What Is Nurse Mentorship?

Nurse mentorship is a professional relationship between a new or less experienced nurse and an experienced nurse. The nurse mentor guides and supports the novice to ensure a smooth and successful transition into the field.

Why Is Mentorship Important in Nursing?

The benefits of nurse mentorship are far-reaching. Mentorship programs not only strengthen novice nurses, but also nurse mentors and facilities. These benefits combine to help the nursing industry overall. Below are some examples of how each group profits from nurse mentorship.

How Can Mentorship in Nursing Support a Newer Nurse?

Being a new nurse presents many stressors. In addition to acclimating to a facility’s policies and work culture, you must learn information specific to multiple patients while under stress. On top of that, your actions could have lasting impacts on your patients’ lives. Wouldn’t it be nice to feel supported by a guide through all of this?

Although newer nurses are far from the only people who benefit from nurse mentorship, their potential rewards are the most obvious.

  • Increases desire to remain in nursing
  • Builds their professional network
  • Offers psychological and emotional support
  • Provides strong foundation for nursing career

How Can Mentorship in Nursing Support an Experienced Nurse?

At a glance, becoming a nurse mentor may appear to be nothing more than extra work, but that’s untrue. Nurse mentorship is helpful to experienced nurses as well. Here are a few possible positive outcomes:

  • Prompts mentors to brush up on skills
  • Reveals policies and procedures that work well (and those that don’t)
  • Develops their professional network and can feel fulfilled by guiding the next generation of nurses
  • Shows what it’s like to be a nurse educator

How Can Mentorship in Nursing Support a Facility?

Facilities enjoy the cumulative benefits of both new and experienced nurses. That’s because mentorship can contribute to a happier and more confident nursing staff overall:

  • Lowers staff turnover rates
  • Improves nursing care
  • Enhances policies and procedures through mentor feedback
  • Fosters a healthier work culture

How to Mentor New Nurses

Now that you see the gifts nurse mentorship has to offer, you might be wondering how to pass on what you’ve learned as an experienced nurse. Here are some ways to incorporate mentorship into your workday.

1. Lend a Helping Hand to Struggling Nurses

When you’re able, assist new nurses with tasks when asked. Or, if you observe them struggling with catheterization, IV medications, or other nursing tasks, support them to create valuable learning opportunities. Of course, this depends on your workflow.

2. Make It Clear That You’re Open to Questions

You wouldn’t be the experienced nurse you are today without asking a ton of questions in the beginning of your career. The same goes for everyone else. When new nurses are comfortable with asking their coworkers questions, they can learn faster and reduce the chances of making a mistake that might be avoided by speaking up.

3. Ensure the Novice Nurse Understands Your Advice

What’s the point of being a mentor if the new nurse didn’t absorb your explanation?
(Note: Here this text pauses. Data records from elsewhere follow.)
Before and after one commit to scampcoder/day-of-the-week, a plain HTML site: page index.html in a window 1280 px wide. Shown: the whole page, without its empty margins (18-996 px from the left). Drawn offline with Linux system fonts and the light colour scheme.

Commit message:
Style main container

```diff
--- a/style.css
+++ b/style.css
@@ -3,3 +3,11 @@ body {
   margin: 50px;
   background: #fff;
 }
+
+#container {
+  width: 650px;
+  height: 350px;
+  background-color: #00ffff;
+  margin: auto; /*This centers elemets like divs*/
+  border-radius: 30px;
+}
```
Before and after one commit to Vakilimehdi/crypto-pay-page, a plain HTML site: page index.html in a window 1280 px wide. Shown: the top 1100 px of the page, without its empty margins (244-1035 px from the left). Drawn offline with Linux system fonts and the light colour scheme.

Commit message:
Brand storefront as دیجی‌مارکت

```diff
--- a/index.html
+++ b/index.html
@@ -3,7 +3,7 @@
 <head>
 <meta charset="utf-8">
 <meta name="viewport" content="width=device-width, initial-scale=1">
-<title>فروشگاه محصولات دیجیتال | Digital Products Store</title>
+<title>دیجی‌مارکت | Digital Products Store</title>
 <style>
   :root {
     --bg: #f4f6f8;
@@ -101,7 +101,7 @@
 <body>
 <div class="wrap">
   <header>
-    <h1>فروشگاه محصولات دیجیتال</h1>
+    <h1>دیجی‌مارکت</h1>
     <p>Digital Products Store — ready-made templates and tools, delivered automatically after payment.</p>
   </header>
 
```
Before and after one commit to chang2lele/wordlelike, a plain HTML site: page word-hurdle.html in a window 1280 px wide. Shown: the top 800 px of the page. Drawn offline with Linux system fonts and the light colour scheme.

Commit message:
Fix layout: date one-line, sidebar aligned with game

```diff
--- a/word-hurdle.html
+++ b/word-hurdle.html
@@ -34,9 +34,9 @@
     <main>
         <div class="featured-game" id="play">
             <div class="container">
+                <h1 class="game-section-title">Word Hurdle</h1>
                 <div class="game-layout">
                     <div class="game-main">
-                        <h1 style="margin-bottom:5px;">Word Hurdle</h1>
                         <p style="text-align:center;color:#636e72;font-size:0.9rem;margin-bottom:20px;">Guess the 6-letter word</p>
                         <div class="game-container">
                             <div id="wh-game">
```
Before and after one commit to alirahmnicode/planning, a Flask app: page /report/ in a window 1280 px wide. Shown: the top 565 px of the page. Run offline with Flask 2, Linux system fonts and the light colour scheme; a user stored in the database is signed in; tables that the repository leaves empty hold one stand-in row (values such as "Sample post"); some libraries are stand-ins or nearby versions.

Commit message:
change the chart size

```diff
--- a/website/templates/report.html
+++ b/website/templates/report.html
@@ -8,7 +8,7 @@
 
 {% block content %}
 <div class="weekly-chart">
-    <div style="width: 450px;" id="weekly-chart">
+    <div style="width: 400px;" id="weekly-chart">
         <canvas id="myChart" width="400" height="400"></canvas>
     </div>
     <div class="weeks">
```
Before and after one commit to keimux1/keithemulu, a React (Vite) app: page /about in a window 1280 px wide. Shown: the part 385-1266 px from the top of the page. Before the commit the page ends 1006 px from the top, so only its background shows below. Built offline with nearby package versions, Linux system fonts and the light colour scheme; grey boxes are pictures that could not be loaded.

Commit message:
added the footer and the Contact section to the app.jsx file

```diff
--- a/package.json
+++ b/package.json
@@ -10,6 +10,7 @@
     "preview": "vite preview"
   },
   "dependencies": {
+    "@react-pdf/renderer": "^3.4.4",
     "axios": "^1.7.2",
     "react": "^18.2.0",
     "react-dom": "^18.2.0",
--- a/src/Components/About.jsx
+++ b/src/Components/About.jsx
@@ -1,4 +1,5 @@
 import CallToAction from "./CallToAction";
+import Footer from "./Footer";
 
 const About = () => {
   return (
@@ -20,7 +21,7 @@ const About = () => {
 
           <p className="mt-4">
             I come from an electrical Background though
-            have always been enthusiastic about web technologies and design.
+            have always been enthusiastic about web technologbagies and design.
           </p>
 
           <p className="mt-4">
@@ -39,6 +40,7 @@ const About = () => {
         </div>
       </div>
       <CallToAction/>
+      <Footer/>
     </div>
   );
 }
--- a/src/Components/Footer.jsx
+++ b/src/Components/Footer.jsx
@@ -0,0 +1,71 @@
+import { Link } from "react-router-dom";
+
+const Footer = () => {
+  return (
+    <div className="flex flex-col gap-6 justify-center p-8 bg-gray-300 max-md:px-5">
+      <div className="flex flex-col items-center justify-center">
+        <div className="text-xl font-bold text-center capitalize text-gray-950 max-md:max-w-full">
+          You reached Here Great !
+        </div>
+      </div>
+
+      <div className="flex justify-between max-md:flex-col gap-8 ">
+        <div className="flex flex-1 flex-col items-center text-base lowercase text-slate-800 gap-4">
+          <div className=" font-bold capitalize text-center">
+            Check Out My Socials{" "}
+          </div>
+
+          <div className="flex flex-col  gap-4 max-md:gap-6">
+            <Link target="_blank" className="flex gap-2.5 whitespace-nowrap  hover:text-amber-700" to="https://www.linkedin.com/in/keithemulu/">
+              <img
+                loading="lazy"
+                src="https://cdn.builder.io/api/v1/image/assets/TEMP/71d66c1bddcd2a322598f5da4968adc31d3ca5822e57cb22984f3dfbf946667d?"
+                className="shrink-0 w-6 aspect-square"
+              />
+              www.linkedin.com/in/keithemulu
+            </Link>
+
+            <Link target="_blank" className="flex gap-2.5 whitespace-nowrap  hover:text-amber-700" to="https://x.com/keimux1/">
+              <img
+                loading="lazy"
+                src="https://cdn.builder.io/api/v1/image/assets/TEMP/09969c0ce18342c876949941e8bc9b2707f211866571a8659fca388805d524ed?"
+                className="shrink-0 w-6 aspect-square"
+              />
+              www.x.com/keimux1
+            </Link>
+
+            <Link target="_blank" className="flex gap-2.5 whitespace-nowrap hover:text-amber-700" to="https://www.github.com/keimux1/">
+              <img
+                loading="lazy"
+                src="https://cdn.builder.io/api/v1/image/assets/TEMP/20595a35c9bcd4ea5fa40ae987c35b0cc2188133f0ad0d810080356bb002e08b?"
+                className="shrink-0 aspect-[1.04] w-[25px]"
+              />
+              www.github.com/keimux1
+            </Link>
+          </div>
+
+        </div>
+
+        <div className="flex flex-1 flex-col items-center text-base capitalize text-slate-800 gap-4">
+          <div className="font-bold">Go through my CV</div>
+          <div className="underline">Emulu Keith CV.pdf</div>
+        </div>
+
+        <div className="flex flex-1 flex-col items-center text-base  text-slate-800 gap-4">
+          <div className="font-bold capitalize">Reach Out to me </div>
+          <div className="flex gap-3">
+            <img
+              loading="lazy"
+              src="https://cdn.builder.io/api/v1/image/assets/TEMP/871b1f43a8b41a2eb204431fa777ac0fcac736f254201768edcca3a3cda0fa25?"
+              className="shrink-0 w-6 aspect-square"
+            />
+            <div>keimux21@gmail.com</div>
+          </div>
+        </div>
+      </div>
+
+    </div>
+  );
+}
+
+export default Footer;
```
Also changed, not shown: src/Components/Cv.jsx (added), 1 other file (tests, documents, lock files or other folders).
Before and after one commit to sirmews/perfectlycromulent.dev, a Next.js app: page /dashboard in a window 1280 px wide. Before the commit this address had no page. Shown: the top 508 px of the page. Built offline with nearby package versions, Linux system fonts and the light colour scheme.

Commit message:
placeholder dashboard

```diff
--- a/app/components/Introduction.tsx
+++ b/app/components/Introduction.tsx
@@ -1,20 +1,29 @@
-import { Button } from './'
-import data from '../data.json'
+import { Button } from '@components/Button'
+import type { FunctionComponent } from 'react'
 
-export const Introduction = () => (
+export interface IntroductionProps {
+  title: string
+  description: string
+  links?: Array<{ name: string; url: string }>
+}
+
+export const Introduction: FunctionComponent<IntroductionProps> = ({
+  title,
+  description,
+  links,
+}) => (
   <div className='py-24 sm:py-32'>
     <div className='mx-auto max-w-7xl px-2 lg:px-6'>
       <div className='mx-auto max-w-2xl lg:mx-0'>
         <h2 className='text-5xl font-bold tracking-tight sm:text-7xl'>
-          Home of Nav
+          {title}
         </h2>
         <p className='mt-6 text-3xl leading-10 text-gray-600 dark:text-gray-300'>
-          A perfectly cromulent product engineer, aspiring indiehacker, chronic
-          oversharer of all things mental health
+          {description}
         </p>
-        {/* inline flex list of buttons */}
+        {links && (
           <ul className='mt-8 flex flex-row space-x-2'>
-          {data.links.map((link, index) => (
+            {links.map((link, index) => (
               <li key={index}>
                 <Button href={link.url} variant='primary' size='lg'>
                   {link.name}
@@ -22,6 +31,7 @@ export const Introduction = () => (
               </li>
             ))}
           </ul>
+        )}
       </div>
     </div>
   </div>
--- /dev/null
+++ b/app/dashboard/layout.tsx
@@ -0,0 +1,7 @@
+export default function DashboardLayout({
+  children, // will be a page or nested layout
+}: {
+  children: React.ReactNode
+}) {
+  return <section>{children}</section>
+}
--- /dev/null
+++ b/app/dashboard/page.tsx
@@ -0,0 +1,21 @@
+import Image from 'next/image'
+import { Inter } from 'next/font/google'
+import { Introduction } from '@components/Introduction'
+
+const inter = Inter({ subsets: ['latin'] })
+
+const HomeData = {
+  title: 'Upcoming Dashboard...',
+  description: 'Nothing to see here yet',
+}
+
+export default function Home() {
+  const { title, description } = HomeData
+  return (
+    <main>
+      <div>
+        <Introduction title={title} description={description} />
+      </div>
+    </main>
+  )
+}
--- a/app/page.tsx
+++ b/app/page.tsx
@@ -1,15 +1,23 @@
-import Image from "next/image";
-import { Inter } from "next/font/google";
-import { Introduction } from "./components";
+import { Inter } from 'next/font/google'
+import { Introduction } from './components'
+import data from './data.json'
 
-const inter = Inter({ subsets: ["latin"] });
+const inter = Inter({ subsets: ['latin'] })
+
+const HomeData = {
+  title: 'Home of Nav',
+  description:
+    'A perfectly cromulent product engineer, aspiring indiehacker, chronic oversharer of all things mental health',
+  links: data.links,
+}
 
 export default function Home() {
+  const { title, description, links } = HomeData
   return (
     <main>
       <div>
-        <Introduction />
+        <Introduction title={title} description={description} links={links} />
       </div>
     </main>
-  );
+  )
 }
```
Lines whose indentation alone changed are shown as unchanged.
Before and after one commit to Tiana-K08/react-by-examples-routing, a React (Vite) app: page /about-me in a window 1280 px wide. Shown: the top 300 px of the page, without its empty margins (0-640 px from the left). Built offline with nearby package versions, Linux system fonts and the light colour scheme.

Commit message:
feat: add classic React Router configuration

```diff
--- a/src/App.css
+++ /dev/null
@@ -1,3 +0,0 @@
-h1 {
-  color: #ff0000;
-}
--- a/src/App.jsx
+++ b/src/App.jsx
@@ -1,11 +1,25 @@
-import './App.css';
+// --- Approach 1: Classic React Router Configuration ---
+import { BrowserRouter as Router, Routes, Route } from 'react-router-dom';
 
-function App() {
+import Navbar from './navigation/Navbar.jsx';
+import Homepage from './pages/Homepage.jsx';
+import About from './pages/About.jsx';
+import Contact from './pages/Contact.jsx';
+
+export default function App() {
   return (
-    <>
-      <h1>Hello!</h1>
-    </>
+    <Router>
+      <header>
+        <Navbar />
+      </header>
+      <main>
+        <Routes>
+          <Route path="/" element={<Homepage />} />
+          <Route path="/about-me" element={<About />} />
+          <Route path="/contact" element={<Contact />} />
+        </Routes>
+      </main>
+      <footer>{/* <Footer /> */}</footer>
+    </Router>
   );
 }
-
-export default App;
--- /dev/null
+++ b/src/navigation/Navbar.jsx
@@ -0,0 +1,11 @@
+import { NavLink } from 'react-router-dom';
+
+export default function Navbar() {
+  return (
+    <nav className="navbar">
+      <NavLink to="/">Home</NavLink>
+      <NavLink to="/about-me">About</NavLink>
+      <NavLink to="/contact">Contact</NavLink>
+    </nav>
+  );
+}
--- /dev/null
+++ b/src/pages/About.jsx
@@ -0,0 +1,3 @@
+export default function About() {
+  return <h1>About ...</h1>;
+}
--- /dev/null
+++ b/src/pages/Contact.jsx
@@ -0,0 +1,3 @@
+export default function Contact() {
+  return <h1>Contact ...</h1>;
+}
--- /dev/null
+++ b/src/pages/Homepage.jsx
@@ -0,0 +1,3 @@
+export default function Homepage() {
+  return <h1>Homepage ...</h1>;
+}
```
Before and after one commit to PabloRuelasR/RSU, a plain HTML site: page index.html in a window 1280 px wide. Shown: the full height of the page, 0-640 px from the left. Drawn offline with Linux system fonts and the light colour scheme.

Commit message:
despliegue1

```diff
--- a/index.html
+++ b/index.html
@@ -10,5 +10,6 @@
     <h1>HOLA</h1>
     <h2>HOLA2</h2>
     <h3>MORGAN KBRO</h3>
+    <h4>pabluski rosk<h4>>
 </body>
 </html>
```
While therapeutic communication is often associated with patient interactions, try using it with new nurses as well. You can also ask them to demonstrate what they learned or repeat it in their own words so you don’t spend extra time rehashing what you’ve previously explained.

4. Lead by Example

Practice what you preach. Acting contrary to your own advice undermines the value of what you shared. If your actions align with your words, you reinforce the importance of the lessons you passed on.

5. Offer Tips and Tricks You’ve Learned Over Time

What do you gain from withholding information you learned from experience and past mistakes? Nothing. Sharing what you wish you had known earlier might save new nurses time and trouble. It can also increase patient satisfaction and safety.

How Will You Support Mentorship in Nursing?

The good news is, you can take the mentality of nurse mentorship wherever you go, even if you work at multiple facilities. With IntelyCare, you can make your own schedule and work in a variety of locations while you’re at it. If you’re ready for scheduling freedom, apply to IntelyCare today.